Didn't she understand what I just told her? I did go to the website. There was no information there. This could have gone on for hours, but I finally held up my hand and said, Please. Tell me where we go from here. Can I register him now?

Paperwork was missing. It couldn't be found. This is exactly one of the things that I feared, and I fear it because it happens to us all of the time. I ran all over town and finally got copies of everything that they needed. Dad and I took the kids home. My father called my mom and said that all of the kids were crying. He meant Niko, Nina, and I.

So Tuesday was Niko's Do-Over. His second day of school. I said, "Niko! Let's get ready for school!" and he cried. The bus came and he collapsed to the ground, screaming. I cursed everybody silently. I hated them all. I tried not to cry and told him that it would be all right, and today would be much different, and I would meet him there. He existed today. Whether or not they had all of his paperwork, the woman at the office assured me that she could find enough to get him in. He pressed his face to the bus window and cried. I promised that we'd meet him there, just like yesterday, only better. I put on my dark glasses (to hide my puffy eyes) and what my father calls my "Dita Von Teese" lipstick. I armored up. I went over to face them again, determined to work everything out by my sheer force of will.

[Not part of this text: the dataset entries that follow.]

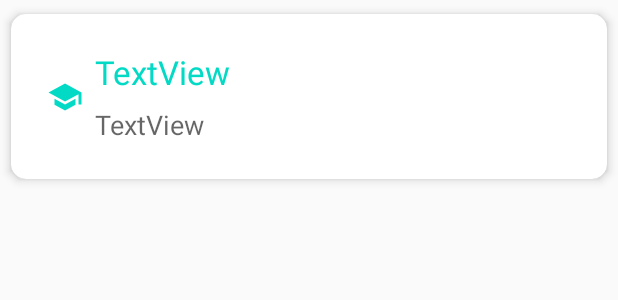
After one commit to terrizungura/Hogwarts, an Android app: the layout item_student_list.xml on its own in the app's theme, with its tools: preview values and no code run, on a phone screen of 412 x 824 dp. The commit adds this screen. Shown: the top 300 px of the screen. Run offline under Robolectric (Android 15) with nearby library versions, the phone set to English and light mode, and no system bars.

Commit message:
added list items

```diff
--- /dev/null
+++ b/app/src/main/res/drawable/ic_baseline_house_24.xml
@@ -0,0 +1,5 @@
+<vector android:height="24dp" android:tint="#FFFFFF"
+    android:viewportHeight="24" android:viewportWidth="24"
+    android:width="24dp" xmlns:android="http://schemas.android.com/apk/res/android">
+    <path android:fillColor="@android:color/white" android:pathData="M19,9.3V4h-3v2.6L12,3L2,12h3v8h5v-6h4v6h5v-8h3L19,9.3zM10,10c0,-1.1 0.9,-2 2,-2s2,0.9 2,2H10z"/>
+</vector>
--- /dev/null
+++ b/app/src/main/res/drawable/ic_baseline_school_24.xml
@@ -0,0 +1,5 @@
+<vector android:height="24dp" android:tint="#FFFFFF"
+    android:viewportHeight="24" android:viewportWidth="24"
+    android:width="24dp" xmlns:android="http://schemas.android.com/apk/res/android">
+    <path android:fillColor="@android:color/white" android:pathData="M5,13.18v4L12,21l7,-3.82v-4L12,17l-7,-3.82zM12,3L1,9l11,6 9,-4.91V17h2V9L12,3z"/>
+</vector>
--- a/app/src/main/res/layout/content_main.xml
+++ b/app/src/main/res/layout/content_main.xml
@@ -29,5 +29,6 @@
         app:layout_constraintBottom_toBottomOf="parent"
         app:layout_constraintEnd_toEndOf="parent"
         app:layout_constraintStart_toStartOf="parent"
-        app:layout_constraintTop_toTopOf="parent" />
+        app:layout_constraintTop_toTopOf="parent"
+        tools:listitem="@layout/item_house_list" />
 </androidx.constraintlayout.widget.ConstraintLayout>
--- /dev/null
+++ b/app/src/main/res/layout/item_student_list.xml
@@ -0,0 +1,63 @@
+<?xml version="1.0" encoding="utf-8"?>
+<FrameLayout xmlns:android="http://schemas.android.com/apk/res/android"
+    xmlns:app="http://schemas.android.com/apk/res-auto"
+    xmlns:tools="http://schemas.android.com/tools"
+    android:layout_width="match_parent"
+    android:layout_height="wrap_content">
+
+    <androidx.cardview.widget.CardView
+        android:layout_width="match_parent"
+        android:layout_height="wrap_content"
+        app:cardCornerRadius="10dp"
+        app:cardElevation="4dp"
+        app:cardUseCompatPadding="true"
+        app:contentPadding="16dp">
+
+        <androidx.constraintlayout.widget.ConstraintLayout
+            android:layout_width="match_parent"
+            android:layout_height="wrap_content">
+
+            <ImageView
+                android:id="@+id/imageView"
+                android:layout_width="wrap_content"
+                android:layout_height="wrap_content"
+                android:layout_marginStart="8dp"
+                android:layout_marginTop="8dp"
+                android:layout_marginBottom="8dp"
+                app:layout_constraintBottom_toBottomOf="parent"
+                app:layout_constraintStart_toStartOf="parent"
+                app:layout_constraintTop_toTopOf="parent"
+                app:srcCompat="@drawable/ic_baseline_school_24"
+                app:tint="@color/colorAccent" />
+
+            <TextView
+                android:id="@+id/textStudentName"
+                android:layout_width="0dp"
+                android:layout_height="wrap_content"
+                android:layout_marginStart="8dp"
+                android:layout_marginTop="8dp"
+                android:layout_marginEnd="8dp"
+                android:text="TextView"
+                android:textAppearance="@style/TextAppearance.AppCompat.Large"
+                android:textColor="@color/colorAccent"
+                app:layout_constraintEnd_toEndOf="parent"
+                app:layout_constraintStart_toEndOf="@+id/imageView"
+                app:layout_constraintTop_toTopOf="parent" />
+
+            <TextView
+                android:id="@+id/textRole"
+                android:layout_width="0dp"
+                android:layout_height="wrap_content"
+                android:layout_marginStart="8dp"
+                android:layout_marginTop="8dp"
+                android:layout_marginEnd="8dp"
+                android:layout_marginBottom="8dp"
+                android:text="TextView"
+                android:textAppearance="@style/TextAppearance.AppCompat.Medium"
+                app:layout_constraintBottom_toBottomOf="parent"
+                app:layout_constraintEnd_toEndOf="parent"
+                app:layout_constraintStart_toEndOf="@+id/imageView"
+                app:layout_constraintTop_toBottomOf="@+id/textStudentName" />
+        </androidx.constraintlayout.widget.ConstraintLayout>
+    </androidx.cardview.widget.CardView>
+</FrameLayout>
```
Also changed, not shown: app/src/main/res/layout/item_house_list.xml (added, +63 -0 lines), app/src/main/res/layout/item_spell_list.xml (added, +63 -0 lines).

And then everything changed.


The Cutie Udy's said...

Oh my goodness when are you going to write part two? I am sucked in, about to cry, and about to get in the car and head to the school to curse them myself. You really are an excellent writer. I'm sorry you, Niko, Nina, your dad, and husband had to go through all of this!

Mercedes said...

Thanks! That makes me feel a lot better. Isn't that strange, that I'm happy because you're angry for us? But everything worked out, and now the world is raining comets and butterflies. Just when I thought I couldn't take one more thing.